The ghosts of bygone days:
Rebecca's portrait in Hitchcock's
Rebecca (1940).
The painting reappears in this scene after the murder has been committed.  Still in shock, Alice retrieves her dress from where it dangles across the painting.  Once again, the grotesque painting is abruptly revealed as the dress is swept off it.  But this time Alice appears to be revolted by it.  She impulsively slashes a large gash in it with her hand.  Unlike the murder which took place behind a discreet curtain, the viewer is allowed to witness Alice’s violence this time. The torn and ruined picture will return later to taunt her again.
The ghosts of bygone days:
Paintings on the walls of the palace
in Powell and Pressburger's
Black Narcissus (1947).

The second jester scene:  Alice’s boyfriend Frank, a police detective, encounters the jester next.  While investigating the crime scene, he absent-mindedly fingers the torn canvas, not showing any reaction to the painting.  Then Frank discovers the incriminating glove left behind by Alice, and Hitchcock cuts to a close-up of the jester, now appearing to point and laugh at Frank.

The third jester scene:  And, last of all, the jester returns to close the movie on a very ironic note.  Frank and another police officer enjoy a good laugh at the supposedly comic idea that Alice knows who committed the murder.  At this moment, the jester painting is carried through the room.  Alice stands uncomfortably between the laughing men as the jester turns his mocking laughter toward her for the last time.  We can assume that it is an image that will haunt her for the rest of her life.

That elusive object of desire:  Painting from The Age of Consent (1969),
directed by Michael Powell.

That elusive object of desire:  Painting from The Age of Consent.

That elusive object of desire:  Painting from The Age of Consent.

That elusive object of desire:  Portrait of Carlotta Valdes
in Hitchcock's Vertigo.

Reference Sources
A Life in Movies by Michael Powell
Million Dollar Movie by Michael Powell
Michael Powell: Interviews by David Lazar
Hitchcock's Films Revisited by Robin Wood
Alfred Hitchcock: A Life in Darkness and Light by Patrick McGilligan
The Dark Side of Genius: The Life of Alfred Hitchcock by Donald Spoto
Arrows of Desire by Ian Christie
Hitchcock by Francois Truffaut
The Hitchcock Romance by Lesley Brill
A Companion to Alfred Hitchcock by Thomas Leitch and Leland Poague

A special thank you to Joe Marcincuk for tracking down and delivering a copy of A Life in Movies to me in the nick of time.

© 2012 Lee Price


  1. Another beautiful post--the visual links you have been making are really extraordinary!

    Seeing that still from "Rebecca" and on the general theme of paintings/portraits, rewatched "Suspicion" last night and it features another striking use of portraiture to evoke presence in absence.
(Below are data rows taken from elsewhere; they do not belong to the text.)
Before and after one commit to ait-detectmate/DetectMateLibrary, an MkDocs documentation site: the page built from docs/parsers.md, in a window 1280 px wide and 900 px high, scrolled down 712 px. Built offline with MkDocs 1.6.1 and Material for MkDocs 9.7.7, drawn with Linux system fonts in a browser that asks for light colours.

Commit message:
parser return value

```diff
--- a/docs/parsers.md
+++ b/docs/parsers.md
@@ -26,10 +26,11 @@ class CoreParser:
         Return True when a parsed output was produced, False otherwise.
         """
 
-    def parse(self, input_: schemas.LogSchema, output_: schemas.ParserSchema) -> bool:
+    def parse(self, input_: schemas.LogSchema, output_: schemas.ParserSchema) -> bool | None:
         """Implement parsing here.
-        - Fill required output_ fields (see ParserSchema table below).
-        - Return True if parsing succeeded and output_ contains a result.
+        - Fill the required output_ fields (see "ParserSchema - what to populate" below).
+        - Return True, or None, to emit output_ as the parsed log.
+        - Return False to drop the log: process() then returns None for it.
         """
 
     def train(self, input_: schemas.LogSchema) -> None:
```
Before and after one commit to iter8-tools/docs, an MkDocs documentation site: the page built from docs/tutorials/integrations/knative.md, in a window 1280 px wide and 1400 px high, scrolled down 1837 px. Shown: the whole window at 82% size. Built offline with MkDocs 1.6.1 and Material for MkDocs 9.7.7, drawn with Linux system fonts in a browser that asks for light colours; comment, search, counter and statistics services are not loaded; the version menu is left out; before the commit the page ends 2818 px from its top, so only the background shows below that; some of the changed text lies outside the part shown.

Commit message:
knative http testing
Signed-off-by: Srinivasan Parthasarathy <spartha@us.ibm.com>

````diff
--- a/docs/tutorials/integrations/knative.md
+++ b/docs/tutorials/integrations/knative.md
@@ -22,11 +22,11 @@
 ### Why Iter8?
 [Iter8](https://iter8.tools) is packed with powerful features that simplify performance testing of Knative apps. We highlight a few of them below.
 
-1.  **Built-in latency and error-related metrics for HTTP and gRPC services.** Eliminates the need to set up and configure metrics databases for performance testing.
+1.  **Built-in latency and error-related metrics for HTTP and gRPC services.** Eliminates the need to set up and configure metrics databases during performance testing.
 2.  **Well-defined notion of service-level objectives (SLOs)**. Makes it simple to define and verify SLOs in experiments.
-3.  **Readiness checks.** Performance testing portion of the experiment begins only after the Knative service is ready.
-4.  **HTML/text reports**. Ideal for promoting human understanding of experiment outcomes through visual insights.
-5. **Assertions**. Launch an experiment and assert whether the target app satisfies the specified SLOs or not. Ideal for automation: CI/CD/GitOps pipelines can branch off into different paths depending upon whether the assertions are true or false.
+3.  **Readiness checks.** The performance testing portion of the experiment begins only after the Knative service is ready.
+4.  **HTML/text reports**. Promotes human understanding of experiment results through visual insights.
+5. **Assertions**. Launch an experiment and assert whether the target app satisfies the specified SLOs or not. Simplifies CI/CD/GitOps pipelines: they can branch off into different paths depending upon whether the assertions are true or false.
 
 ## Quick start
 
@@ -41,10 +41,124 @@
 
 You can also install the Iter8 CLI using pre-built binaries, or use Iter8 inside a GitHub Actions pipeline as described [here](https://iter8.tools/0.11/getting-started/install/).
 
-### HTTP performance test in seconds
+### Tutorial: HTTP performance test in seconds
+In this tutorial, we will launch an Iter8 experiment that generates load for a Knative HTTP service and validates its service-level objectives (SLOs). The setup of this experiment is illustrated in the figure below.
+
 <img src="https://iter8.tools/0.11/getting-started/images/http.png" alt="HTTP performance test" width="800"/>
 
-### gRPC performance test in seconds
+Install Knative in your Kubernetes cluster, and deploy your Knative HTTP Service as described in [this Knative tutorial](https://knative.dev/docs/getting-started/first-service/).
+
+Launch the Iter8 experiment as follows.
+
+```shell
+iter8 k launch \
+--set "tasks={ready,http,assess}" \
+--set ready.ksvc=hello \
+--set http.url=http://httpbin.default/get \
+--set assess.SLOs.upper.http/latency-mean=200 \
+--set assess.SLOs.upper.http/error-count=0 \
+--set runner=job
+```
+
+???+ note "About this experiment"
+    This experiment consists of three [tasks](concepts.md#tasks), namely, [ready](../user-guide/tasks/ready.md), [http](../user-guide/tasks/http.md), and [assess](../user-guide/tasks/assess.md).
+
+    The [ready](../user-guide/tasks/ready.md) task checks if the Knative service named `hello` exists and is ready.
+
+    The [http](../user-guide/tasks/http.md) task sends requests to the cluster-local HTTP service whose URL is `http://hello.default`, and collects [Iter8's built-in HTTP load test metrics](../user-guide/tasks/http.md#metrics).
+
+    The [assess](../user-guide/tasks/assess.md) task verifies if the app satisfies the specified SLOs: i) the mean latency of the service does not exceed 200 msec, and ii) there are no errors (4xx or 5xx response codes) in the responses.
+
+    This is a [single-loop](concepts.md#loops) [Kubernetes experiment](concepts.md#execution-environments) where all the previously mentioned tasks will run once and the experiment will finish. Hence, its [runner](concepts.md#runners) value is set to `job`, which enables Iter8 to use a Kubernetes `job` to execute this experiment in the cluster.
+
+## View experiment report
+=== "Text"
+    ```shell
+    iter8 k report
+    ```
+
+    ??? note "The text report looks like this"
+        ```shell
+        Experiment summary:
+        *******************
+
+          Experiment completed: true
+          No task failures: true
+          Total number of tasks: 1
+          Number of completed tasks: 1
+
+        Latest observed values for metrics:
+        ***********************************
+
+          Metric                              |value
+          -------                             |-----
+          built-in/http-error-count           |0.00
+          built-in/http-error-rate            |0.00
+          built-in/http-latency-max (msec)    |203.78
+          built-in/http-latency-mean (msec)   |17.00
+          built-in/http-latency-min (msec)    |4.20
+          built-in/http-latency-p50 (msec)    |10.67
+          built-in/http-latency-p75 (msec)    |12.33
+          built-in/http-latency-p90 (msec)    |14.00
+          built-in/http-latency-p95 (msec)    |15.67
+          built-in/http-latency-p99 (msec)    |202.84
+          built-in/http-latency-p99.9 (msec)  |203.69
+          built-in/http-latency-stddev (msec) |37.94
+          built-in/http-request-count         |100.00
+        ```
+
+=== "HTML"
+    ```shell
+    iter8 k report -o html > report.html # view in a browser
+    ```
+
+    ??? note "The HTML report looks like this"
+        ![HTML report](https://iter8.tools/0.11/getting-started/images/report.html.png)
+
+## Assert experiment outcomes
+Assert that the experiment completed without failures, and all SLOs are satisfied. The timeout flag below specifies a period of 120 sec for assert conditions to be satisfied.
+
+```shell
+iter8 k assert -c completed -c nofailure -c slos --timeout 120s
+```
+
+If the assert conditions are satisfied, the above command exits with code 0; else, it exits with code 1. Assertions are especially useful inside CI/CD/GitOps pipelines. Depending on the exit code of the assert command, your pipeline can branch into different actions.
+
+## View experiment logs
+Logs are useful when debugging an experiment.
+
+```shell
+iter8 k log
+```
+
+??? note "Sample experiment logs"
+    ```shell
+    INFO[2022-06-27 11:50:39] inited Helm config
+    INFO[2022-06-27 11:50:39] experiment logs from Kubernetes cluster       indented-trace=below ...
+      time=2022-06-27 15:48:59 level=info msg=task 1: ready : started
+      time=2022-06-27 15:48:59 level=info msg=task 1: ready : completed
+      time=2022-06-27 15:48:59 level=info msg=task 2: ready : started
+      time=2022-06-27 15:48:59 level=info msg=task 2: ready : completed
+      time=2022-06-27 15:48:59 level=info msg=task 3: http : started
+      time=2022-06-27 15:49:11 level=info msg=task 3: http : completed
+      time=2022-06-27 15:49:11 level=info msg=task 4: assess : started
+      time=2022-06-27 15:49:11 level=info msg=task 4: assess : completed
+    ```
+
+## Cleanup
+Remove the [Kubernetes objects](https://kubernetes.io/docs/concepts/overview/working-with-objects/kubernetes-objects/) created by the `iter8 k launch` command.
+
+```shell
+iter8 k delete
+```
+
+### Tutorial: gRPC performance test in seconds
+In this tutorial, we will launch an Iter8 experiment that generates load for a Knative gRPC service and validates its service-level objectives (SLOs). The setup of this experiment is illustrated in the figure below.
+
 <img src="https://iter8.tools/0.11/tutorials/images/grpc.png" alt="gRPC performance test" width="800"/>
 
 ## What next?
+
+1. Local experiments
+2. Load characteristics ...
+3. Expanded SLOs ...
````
Poor Joan Fontaine always seems to be dominated by paintings in her Hitchcock films!


  2. Well done! I'll be looking for paintings all over Hitchcock's films from now on.